Would you reproduce the listing exactly, leaving nothing out?

┌──

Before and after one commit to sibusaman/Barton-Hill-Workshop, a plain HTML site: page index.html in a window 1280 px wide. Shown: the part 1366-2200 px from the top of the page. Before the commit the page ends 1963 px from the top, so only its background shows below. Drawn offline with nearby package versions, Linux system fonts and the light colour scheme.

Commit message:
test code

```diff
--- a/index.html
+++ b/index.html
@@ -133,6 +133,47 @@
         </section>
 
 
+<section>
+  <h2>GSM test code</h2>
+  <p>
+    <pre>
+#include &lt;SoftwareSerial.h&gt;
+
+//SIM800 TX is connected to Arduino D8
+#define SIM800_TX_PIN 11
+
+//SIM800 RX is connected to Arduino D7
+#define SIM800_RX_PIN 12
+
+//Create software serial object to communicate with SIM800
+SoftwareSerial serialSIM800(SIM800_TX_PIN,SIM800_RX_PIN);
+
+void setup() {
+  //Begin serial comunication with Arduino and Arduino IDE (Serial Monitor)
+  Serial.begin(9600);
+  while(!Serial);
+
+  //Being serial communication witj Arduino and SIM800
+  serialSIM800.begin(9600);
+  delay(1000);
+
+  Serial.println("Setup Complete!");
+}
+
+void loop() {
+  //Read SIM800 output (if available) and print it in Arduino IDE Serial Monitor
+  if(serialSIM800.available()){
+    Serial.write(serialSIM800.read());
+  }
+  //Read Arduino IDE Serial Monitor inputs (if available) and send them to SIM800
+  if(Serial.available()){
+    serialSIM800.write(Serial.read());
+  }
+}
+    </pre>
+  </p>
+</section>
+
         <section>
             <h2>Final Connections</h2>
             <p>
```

└──

**REPLY**
Before and after one commit to sibusaman/Barton-Hill-Workshop, a plain HTML site: page index.html in a window 1280 px wide. Shown: the part 1366-2200 px from the top of the page. Before the commit the page ends 1963 px from the top, so only its background shows below. Drawn offline with nearby package versions, Linux system fonts and the light colour scheme.

Commit message:
test code

```diff
--- a/index.html
+++ b/index.html
@@ -133,6 +133,47 @@
         </section>
 
 
+<section>
+  <h2>GSM test code</h2>
+  <p>
+    <pre>
+#include &lt;SoftwareSerial.h&gt;
+
+//SIM800 TX is connected to Arduino D8
+#define SIM800_TX_PIN 11
+
+//SIM800 RX is connected to Arduino D7
+#define SIM800_RX_PIN 12
+
+//Create software serial object to communicate with SIM800
+SoftwareSerial serialSIM800(SIM800_TX_PIN,SIM800_RX_PIN);
+
+void setup() {
+  //Begin serial comunication with Arduino and Arduino IDE (Serial Monitor)
+  Serial.begin(9600);
+  while(!Serial);
+
+  //Being serial communication witj Arduino and SIM800
+  serialSIM800.begin(9600);
+  delay(1000);
+
+  Serial.println("Setup Complete!");
+}
+
+void loop() {
+  //Read SIM800 output (if available) and print it in Arduino IDE Serial Monitor
+  if(serialSIM800.available()){
+    Serial.write(serialSIM800.read());
+  }
+  //Read Arduino IDE Serial Monitor inputs (if available) and send them to SIM800
+  if(Serial.available()){
+    serialSIM800.write(Serial.read());
+  }
+}
+    </pre>
+  </p>
+</section>
+
         <section>
             <h2>Final Connections</h2>
             <p>
```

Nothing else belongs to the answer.